┌──
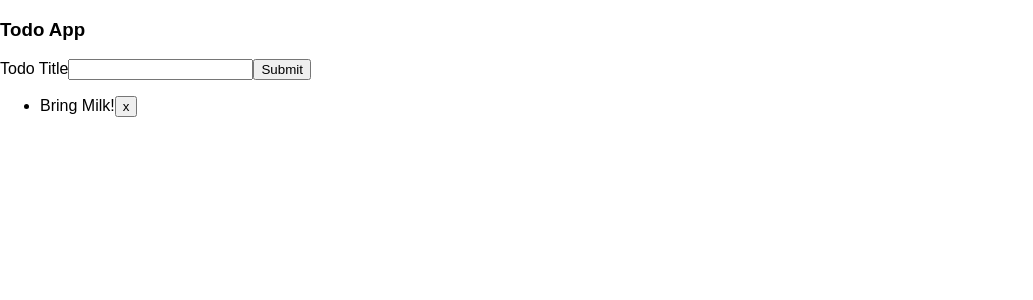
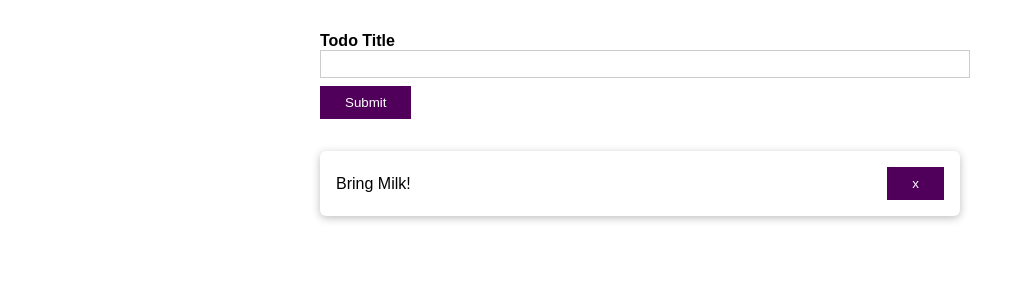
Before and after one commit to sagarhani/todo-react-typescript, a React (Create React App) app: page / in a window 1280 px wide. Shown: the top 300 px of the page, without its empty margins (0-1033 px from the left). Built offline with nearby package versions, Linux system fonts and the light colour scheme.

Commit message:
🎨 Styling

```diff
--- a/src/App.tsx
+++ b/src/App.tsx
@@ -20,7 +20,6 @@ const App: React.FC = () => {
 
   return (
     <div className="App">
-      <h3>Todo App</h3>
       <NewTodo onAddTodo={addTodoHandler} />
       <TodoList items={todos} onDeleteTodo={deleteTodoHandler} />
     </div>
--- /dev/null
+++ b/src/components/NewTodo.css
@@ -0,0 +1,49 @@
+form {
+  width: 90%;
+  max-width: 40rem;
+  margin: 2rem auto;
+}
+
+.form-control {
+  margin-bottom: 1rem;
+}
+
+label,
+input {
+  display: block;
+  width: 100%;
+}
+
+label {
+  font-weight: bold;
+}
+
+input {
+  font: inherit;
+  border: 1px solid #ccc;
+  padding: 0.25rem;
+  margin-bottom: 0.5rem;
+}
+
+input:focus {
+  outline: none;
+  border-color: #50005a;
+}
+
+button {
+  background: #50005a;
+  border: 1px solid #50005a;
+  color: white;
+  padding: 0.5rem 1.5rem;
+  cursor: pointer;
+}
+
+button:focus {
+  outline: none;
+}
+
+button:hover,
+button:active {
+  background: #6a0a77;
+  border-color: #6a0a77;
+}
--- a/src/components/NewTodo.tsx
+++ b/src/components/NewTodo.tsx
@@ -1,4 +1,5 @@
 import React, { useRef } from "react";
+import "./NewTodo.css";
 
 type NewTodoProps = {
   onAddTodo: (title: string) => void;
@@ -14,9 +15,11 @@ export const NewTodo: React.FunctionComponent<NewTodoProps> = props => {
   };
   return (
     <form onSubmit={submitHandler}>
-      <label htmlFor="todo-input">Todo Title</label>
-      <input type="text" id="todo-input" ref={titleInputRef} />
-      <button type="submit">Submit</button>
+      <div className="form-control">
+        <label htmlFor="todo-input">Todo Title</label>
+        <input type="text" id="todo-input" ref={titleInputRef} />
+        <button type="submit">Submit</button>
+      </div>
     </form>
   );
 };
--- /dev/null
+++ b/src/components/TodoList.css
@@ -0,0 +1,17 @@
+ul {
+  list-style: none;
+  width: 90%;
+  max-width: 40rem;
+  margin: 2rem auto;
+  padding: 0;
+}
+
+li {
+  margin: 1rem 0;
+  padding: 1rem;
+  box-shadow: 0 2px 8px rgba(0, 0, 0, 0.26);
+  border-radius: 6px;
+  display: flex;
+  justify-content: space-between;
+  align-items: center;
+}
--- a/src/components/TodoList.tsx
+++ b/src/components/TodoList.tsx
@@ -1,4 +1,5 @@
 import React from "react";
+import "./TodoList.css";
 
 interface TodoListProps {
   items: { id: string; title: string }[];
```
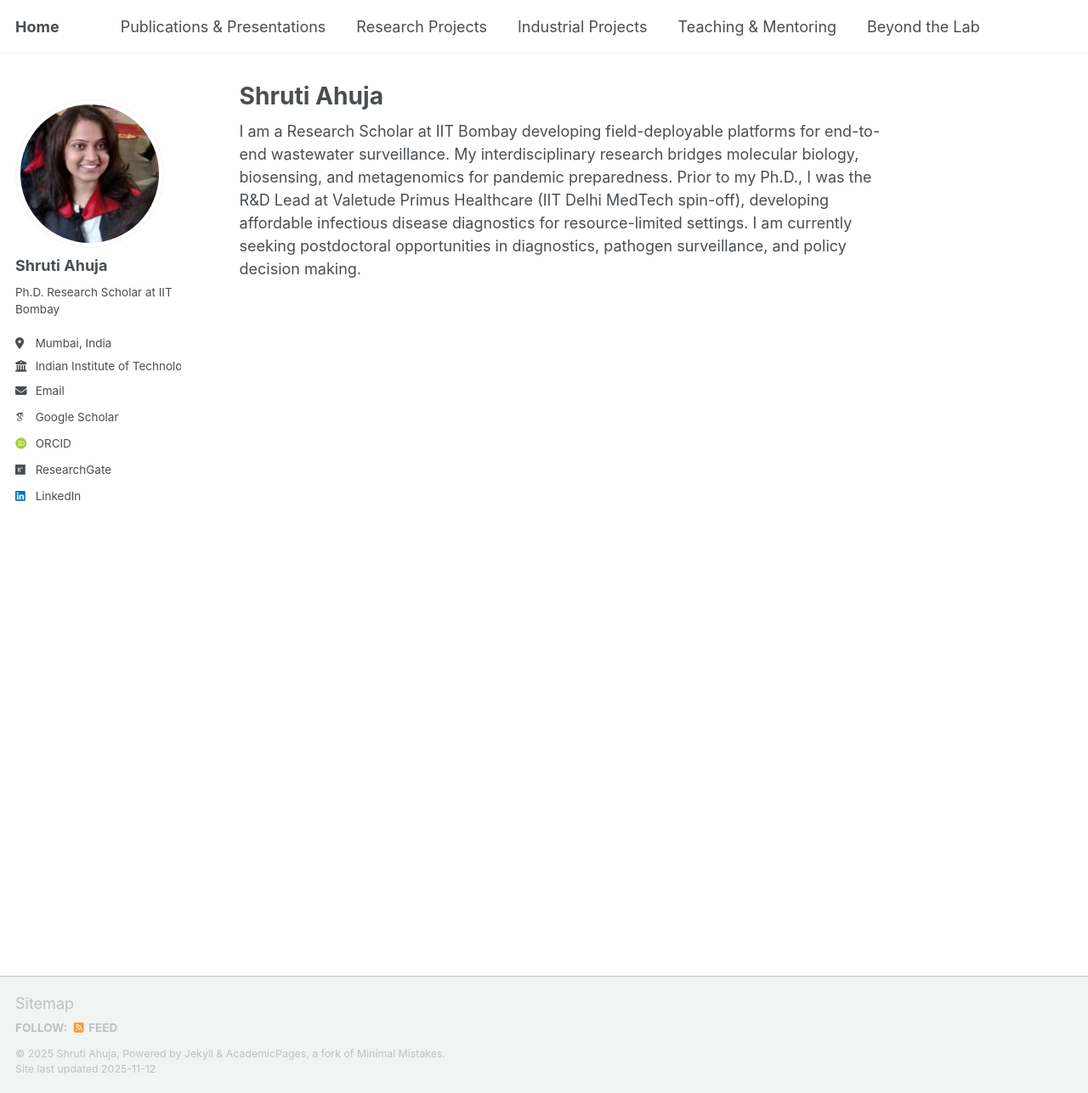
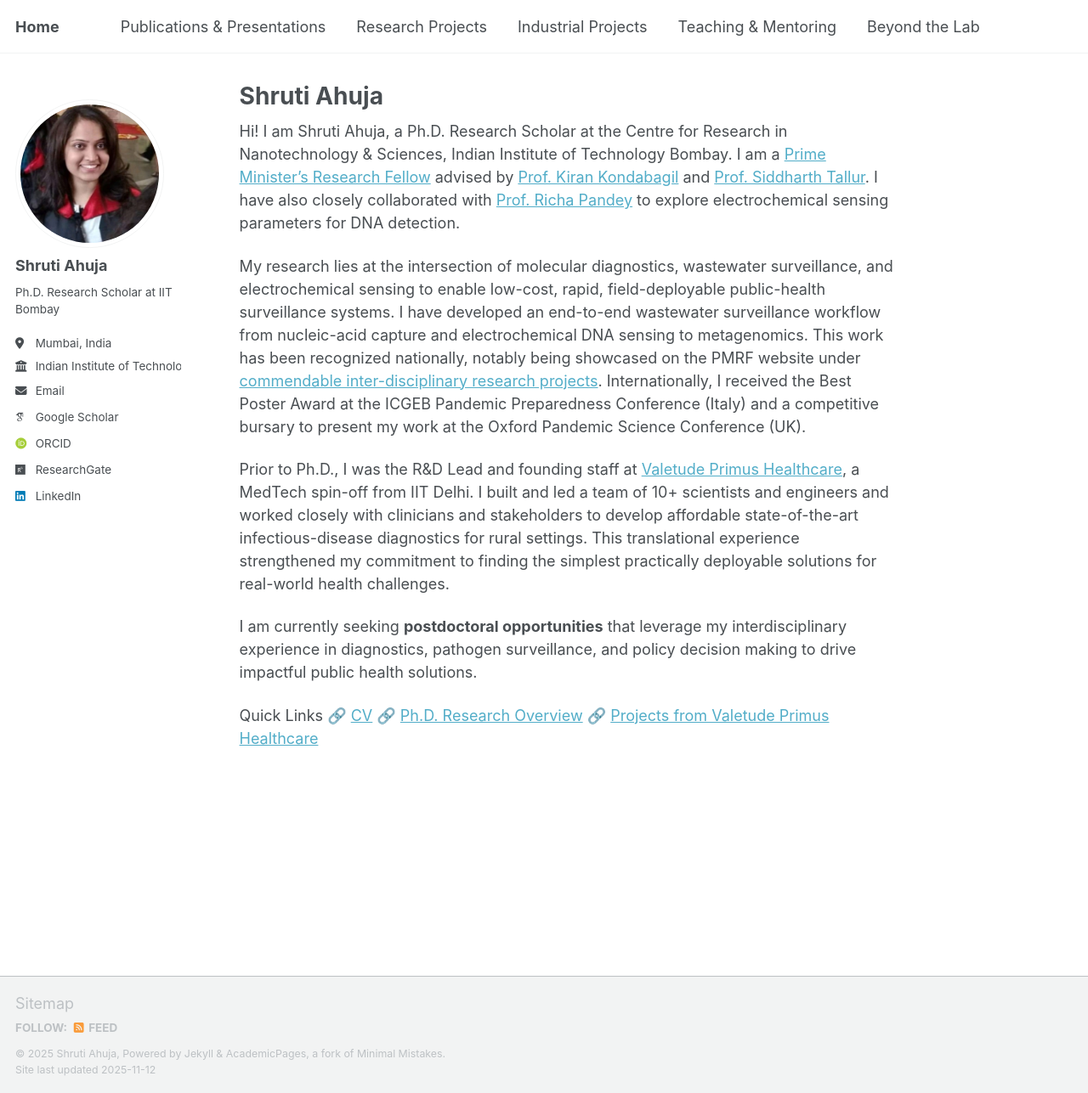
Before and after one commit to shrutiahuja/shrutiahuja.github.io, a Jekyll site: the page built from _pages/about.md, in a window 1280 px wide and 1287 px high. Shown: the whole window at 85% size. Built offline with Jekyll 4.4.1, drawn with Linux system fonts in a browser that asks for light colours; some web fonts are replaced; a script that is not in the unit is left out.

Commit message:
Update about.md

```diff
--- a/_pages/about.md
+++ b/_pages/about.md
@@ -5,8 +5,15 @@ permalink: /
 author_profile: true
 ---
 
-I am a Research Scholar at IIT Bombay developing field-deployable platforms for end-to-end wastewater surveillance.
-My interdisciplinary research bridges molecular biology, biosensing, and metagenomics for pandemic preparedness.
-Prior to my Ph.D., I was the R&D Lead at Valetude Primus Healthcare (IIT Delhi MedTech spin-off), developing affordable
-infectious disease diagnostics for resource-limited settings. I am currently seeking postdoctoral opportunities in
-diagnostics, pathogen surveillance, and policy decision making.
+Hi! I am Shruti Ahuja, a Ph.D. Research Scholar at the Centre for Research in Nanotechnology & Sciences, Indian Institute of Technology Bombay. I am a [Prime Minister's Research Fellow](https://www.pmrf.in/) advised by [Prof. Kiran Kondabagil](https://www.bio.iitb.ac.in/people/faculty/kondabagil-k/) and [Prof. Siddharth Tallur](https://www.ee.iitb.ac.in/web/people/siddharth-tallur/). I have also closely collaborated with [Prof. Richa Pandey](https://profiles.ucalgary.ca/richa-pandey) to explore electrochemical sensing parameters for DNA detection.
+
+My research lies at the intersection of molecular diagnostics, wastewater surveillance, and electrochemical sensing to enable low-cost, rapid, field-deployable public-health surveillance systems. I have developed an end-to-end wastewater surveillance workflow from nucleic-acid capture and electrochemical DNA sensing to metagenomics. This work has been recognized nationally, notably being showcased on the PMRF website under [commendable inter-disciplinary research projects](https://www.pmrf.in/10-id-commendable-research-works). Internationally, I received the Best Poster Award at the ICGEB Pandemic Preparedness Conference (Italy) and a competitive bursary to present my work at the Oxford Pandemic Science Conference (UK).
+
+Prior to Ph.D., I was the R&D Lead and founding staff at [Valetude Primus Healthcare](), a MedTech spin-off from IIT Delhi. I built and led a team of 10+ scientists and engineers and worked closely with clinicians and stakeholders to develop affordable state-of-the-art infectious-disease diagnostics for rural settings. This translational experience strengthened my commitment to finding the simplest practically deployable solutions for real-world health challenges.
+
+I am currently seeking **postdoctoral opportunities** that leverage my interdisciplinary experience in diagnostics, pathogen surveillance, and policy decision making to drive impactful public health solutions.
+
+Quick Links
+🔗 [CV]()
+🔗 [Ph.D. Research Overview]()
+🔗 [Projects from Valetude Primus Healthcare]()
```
└──
Work order: Write out each entry exactly; any pictures stay out of the copy.

Answer to this problem:
Before and after one commit to sagarhani/todo-react-typescript, a React (Create React App) app: page / in a window 1280 px wide. Shown: the top 300 px of the page, without its empty margins (0-1033 px from the left). Built offline with nearby package versions, Linux system fonts and the light colour scheme.

Commit message:
🎨 Styling

```diff
--- a/src/App.tsx
+++ b/src/App.tsx
@@ -20,7 +20,6 @@ const App: React.FC = () => {
 
   return (
     <div className="App">
-      <h3>Todo App</h3>
       <NewTodo onAddTodo={addTodoHandler} />
       <TodoList items={todos} onDeleteTodo={deleteTodoHandler} />
     </div>
--- /dev/null
+++ b/src/components/NewTodo.css
@@ -0,0 +1,49 @@
+form {
+  width: 90%;
+  max-width: 40rem;
+  margin: 2rem auto;
+}
+
+.form-control {
+  margin-bottom: 1rem;
+}
+
+label,
+input {
+  display: block;
+  width: 100%;
+}
+
+label {
+  font-weight: bold;
+}
+
+input {
+  font: inherit;
+  border: 1px solid #ccc;
+  padding: 0.25rem;
+  margin-bottom: 0.5rem;
+}
+
+input:focus {
+  outline: none;
+  border-color: #50005a;
+}
+
+button {
+  background: #50005a;
+  border: 1px solid #50005a;
+  color: white;
+  padding: 0.5rem 1.5rem;
+  cursor: pointer;
+}
+
+button:focus {
+  outline: none;
+}
+
+button:hover,
+button:active {
+  background: #6a0a77;
+  border-color: #6a0a77;
+}
--- a/src/components/NewTodo.tsx
+++ b/src/components/NewTodo.tsx
@@ -1,4 +1,5 @@
 import React, { useRef } from "react";
+import "./NewTodo.css";
 
 type NewTodoProps = {
   onAddTodo: (title: string) => void;
@@ -14,9 +15,11 @@ export const NewTodo: React.FunctionComponent<NewTodoProps> = props => {
   };
   return (
     <form onSubmit={submitHandler}>
-      <label htmlFor="todo-input">Todo Title</label>
-      <input type="text" id="todo-input" ref={titleInputRef} />
-      <button type="submit">Submit</button>
+      <div className="form-control">
+        <label htmlFor="todo-input">Todo Title</label>
+        <input type="text" id="todo-input" ref={titleInputRef} />
+        <button type="submit">Submit</button>
+      </div>
     </form>
   );
 };
--- /dev/null
+++ b/src/components/TodoList.css
@@ -0,0 +1,17 @@
+ul {
+  list-style: none;
+  width: 90%;
+  max-width: 40rem;
+  margin: 2rem auto;
+  padding: 0;
+}
+
+li {
+  margin: 1rem 0;
+  padding: 1rem;
+  box-shadow: 0 2px 8px rgba(0, 0, 0, 0.26);
+  border-radius: 6px;
+  display: flex;
+  justify-content: space-between;
+  align-items: center;
+}
--- a/src/components/TodoList.tsx
+++ b/src/components/TodoList.tsx
@@ -1,4 +1,5 @@
 import React from "react";
+import "./TodoList.css";
 
 interface TodoListProps {
   items: { id: string; title: string }[];
```
Before and after one commit to shrutiahuja/shrutiahuja.github.io, a Jekyll site: the page built from _pages/about.md, in a window 1280 px wide and 1287 px high. Shown: the whole window at 85% size. Built offline with Jekyll 4.4.1, drawn with Linux system fonts in a browser that asks for light colours; some web fonts are replaced; a script that is not in the unit is left out.

Commit message:
Update about.md

```diff
--- a/_pages/about.md
+++ b/_pages/about.md
@@ -5,8 +5,15 @@ permalink: /
 author_profile: true
 ---
 
-I am a Research Scholar at IIT Bombay developing field-deployable platforms for end-to-end wastewater surveillance.
-My interdisciplinary research bridges molecular biology, biosensing, and metagenomics for pandemic preparedness.
-Prior to my Ph.D., I was the R&D Lead at Valetude Primus Healthcare (IIT Delhi MedTech spin-off), developing affordable
-infectious disease diagnostics for resource-limited settings. I am currently seeking postdoctoral opportunities in
-diagnostics, pathogen surveillance, and policy decision making.
+Hi! I am Shruti Ahuja, a Ph.D. Research Scholar at the Centre for Research in Nanotechnology & Sciences, Indian Institute of Technology Bombay. I am a [Prime Minister's Research Fellow](https://www.pmrf.in/) advised by [Prof. Kiran Kondabagil](https://www.bio.iitb.ac.in/people/faculty/kondabagil-k/) and [Prof. Siddharth Tallur](https://www.ee.iitb.ac.in/web/people/siddharth-tallur/). I have also closely collaborated with [Prof. Richa Pandey](https://profiles.ucalgary.ca/richa-pandey) to explore electrochemical sensing parameters for DNA detection.
+
+My research lies at the intersection of molecular diagnostics, wastewater surveillance, and electrochemical sensing to enable low-cost, rapid, field-deployable public-health surveillance systems. I have developed an end-to-end wastewater surveillance workflow from nucleic-acid capture and electrochemical DNA sensing to metagenomics. This work has been recognized nationally, notably being showcased on the PMRF website under [commendable inter-disciplinary research projects](https://www.pmrf.in/10-id-commendable-research-works). Internationally, I received the Best Poster Award at the ICGEB Pandemic Preparedness Conference (Italy) and a competitive bursary to present my work at the Oxford Pandemic Science Conference (UK).
+
+Prior to Ph.D., I was the R&D Lead and founding staff at [Valetude Primus Healthcare](), a MedTech spin-off from IIT Delhi. I built and led a team of 10+ scientists and engineers and worked closely with clinicians and stakeholders to develop affordable state-of-the-art infectious-disease diagnostics for rural settings. This translational experience strengthened my commitment to finding the simplest practically deployable solutions for real-world health challenges.
+
+I am currently seeking **postdoctoral opportunities** that leverage my interdisciplinary experience in diagnostics, pathogen surveillance, and policy decision making to drive impactful public health solutions.
+
+Quick Links
+🔗 [CV]()
+🔗 [Ph.D. Research Overview]()
+🔗 [Projects from Valetude Primus Healthcare]()
```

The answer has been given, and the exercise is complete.